When paired with investment, technical assistance – in the form of consulting expertise on core business operations or new sourcing or sales models – is a powerful tool to achieve inclusive business growth. As the implementer of TAF between 2011 and 2018, TechnoServe’s role was to work with companies in the AAF portfolio, including Goldenlay, to pilot projects that had the potential to positively impact smallholder farmers at scale. AAF is a private equity fund that sought to address food security challenges in Africa by investing $246 million in agriculture and food processing.
One successful project led by TAF allowed Goldenlay to increase its sales tenfold through a simple distribution innovation. In order for production to keep pace with sales, Goldenlay and TAF looked at the company’s input supply and determined that it had to increase the volume of soy through an outgrower model – a mutually beneficial system of direct relationships between an agribusiness and smallholder farmers. Goldenlay benefited from an efficient and steady supply of soy that leveraged NWK’s extension and distribution networks; NWK benefited from an expansion into a new area in the Copperbelt; and farmers like Stella are benefiting from a profitable new crop with a reliable market, as well as access to training, inputs, and finance to ensure continued productivity.
In her first season, Stella successfully harvested enough soy to pay off her loan and make a $500 profit – ample motivation to diversify into soy long term. A higher income means Stella can purchase more nutritious food for her family. This is a key pillar of TAF’s approach to enhancing food security. Increased rural incomes from farming, micro-entrepreneurrship, and jobs increase household purchasing power, which in turn increases economic access to food.
With TAF’s support, Goldenlay improved its “last mile” distribution system, increased egg production, and began sourcing more soy from smallholder farmers like Stella.The other dimension of TAF’s approach to food security is to increase physical access to food. The lack of physical access to affordable and good quality food is a major concern in Africa. Poor infrastructure, especially transportation networks and storage, constrain the distribution of nutritious foods, forcing many countries to rely on imports for a large proportion of their food requirements. TAF projects worked to increase supply, enhance access, and lower the price of basic foods that are critically important to lower income families. Goldenlay, for example, was able to revamp its distribution model to allow high-protein eggs to reach more consumers in remote rural areas through bicycle peddlers and micro-retailers.
Overall, TAF implemented inclusive technical assistance projects for 12 agribusinesses in nine African countries that integrated more than 26,000 farmers in their supply chains. These interventions increased smallholders’ net incomes by more than $1.3 million, while the companies in AAF’s portfolio produced more than 2.6 million metric tons of food and food-related products. Building on the success and lessons of the first TAF, TechnoServe is working with Phatisa, AAF’s private equity fund manager, to raise a Technical Assistance Facility for their second fund.
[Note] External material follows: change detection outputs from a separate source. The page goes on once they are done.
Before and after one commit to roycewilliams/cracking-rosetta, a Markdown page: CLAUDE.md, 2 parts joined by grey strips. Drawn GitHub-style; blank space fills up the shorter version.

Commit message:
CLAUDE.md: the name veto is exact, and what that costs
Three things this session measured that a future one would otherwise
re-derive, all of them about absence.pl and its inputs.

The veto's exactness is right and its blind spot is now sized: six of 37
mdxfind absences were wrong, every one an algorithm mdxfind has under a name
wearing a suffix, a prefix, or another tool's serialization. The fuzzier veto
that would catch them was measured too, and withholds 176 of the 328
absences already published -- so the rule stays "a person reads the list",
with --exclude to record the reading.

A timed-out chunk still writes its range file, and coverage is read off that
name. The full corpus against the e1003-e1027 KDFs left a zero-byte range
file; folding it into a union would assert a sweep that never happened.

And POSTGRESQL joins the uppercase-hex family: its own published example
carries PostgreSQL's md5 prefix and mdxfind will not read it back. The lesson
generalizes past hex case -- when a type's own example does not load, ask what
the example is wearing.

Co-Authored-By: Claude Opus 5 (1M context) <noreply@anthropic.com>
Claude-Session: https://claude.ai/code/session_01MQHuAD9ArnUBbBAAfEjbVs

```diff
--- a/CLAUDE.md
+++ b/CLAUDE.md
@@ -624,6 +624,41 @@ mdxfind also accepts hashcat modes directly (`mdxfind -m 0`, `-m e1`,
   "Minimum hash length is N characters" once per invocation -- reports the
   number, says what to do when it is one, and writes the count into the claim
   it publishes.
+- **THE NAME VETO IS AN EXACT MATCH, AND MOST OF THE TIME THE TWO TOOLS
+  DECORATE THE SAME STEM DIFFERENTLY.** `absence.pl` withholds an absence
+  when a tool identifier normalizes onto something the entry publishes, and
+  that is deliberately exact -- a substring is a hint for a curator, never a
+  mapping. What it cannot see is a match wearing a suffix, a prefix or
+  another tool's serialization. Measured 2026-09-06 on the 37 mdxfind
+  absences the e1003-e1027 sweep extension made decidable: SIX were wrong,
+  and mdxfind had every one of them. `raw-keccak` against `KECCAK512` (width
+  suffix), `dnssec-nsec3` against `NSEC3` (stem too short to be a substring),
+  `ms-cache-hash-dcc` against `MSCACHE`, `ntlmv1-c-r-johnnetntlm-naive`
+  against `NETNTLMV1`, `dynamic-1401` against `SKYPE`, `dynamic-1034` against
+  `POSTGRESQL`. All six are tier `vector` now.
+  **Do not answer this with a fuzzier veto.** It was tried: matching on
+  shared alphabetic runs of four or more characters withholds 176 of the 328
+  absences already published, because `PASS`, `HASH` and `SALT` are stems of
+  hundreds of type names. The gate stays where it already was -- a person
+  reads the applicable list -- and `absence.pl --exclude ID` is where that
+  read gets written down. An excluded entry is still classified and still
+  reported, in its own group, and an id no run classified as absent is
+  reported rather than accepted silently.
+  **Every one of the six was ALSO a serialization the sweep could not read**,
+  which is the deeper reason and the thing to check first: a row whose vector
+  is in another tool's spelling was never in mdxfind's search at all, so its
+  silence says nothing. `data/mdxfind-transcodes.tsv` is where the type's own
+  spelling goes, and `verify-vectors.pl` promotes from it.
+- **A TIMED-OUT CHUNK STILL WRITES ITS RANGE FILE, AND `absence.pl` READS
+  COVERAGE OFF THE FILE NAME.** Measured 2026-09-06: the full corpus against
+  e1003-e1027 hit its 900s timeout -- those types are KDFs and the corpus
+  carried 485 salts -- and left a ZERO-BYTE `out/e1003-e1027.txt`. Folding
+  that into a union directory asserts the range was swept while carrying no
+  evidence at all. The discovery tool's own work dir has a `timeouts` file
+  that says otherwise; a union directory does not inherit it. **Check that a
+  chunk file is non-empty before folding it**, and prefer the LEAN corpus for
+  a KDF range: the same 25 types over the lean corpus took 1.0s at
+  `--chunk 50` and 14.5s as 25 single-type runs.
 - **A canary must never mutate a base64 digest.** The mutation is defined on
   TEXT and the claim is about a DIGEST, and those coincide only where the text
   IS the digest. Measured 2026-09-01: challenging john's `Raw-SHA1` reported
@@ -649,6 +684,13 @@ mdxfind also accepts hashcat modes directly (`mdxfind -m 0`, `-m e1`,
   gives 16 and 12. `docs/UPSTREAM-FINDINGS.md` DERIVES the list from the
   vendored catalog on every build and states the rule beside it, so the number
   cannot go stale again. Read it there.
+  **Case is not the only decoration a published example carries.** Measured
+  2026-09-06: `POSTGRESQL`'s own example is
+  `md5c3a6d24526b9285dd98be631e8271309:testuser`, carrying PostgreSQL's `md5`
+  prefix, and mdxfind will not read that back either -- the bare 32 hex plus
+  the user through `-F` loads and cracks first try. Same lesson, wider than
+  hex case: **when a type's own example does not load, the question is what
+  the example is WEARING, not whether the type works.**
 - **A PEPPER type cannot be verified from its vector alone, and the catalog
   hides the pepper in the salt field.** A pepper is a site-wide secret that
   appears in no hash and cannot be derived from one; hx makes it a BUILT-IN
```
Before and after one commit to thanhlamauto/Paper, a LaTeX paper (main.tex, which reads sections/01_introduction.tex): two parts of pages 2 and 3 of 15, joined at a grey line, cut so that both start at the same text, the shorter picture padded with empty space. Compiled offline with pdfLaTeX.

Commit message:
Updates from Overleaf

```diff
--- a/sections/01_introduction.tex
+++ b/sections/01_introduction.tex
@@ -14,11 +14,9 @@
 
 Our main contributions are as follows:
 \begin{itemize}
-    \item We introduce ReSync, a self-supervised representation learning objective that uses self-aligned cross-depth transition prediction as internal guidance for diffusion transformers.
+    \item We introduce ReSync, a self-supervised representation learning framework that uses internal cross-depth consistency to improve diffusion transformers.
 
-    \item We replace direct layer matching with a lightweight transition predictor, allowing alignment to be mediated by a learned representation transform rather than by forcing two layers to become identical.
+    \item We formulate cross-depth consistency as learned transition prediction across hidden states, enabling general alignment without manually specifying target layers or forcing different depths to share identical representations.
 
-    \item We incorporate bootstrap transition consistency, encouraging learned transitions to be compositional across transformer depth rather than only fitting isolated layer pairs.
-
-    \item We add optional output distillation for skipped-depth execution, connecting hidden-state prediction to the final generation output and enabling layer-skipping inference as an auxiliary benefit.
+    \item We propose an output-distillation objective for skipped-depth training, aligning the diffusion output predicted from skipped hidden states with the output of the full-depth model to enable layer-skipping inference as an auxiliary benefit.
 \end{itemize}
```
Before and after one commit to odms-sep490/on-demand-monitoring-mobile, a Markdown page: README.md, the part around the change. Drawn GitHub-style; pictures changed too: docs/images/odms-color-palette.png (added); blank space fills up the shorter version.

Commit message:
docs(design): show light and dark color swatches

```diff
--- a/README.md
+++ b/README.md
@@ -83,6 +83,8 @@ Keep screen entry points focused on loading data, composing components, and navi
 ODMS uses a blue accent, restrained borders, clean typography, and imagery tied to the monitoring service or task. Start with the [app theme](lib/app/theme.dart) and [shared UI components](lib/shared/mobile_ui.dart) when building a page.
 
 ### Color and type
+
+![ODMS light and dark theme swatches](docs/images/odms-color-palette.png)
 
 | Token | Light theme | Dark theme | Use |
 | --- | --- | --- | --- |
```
The partnership has demonstrated that investment in the agribusiness sector, particularly when paired with effective technical assistance, is less risky than many investors think. But the returns on enhancing food security are enormous. Ending child undernutrition could increase a developing country’s GDP by as much as 16.5 percent. And for farmers like Stella, the health and well-being of their children is priceless.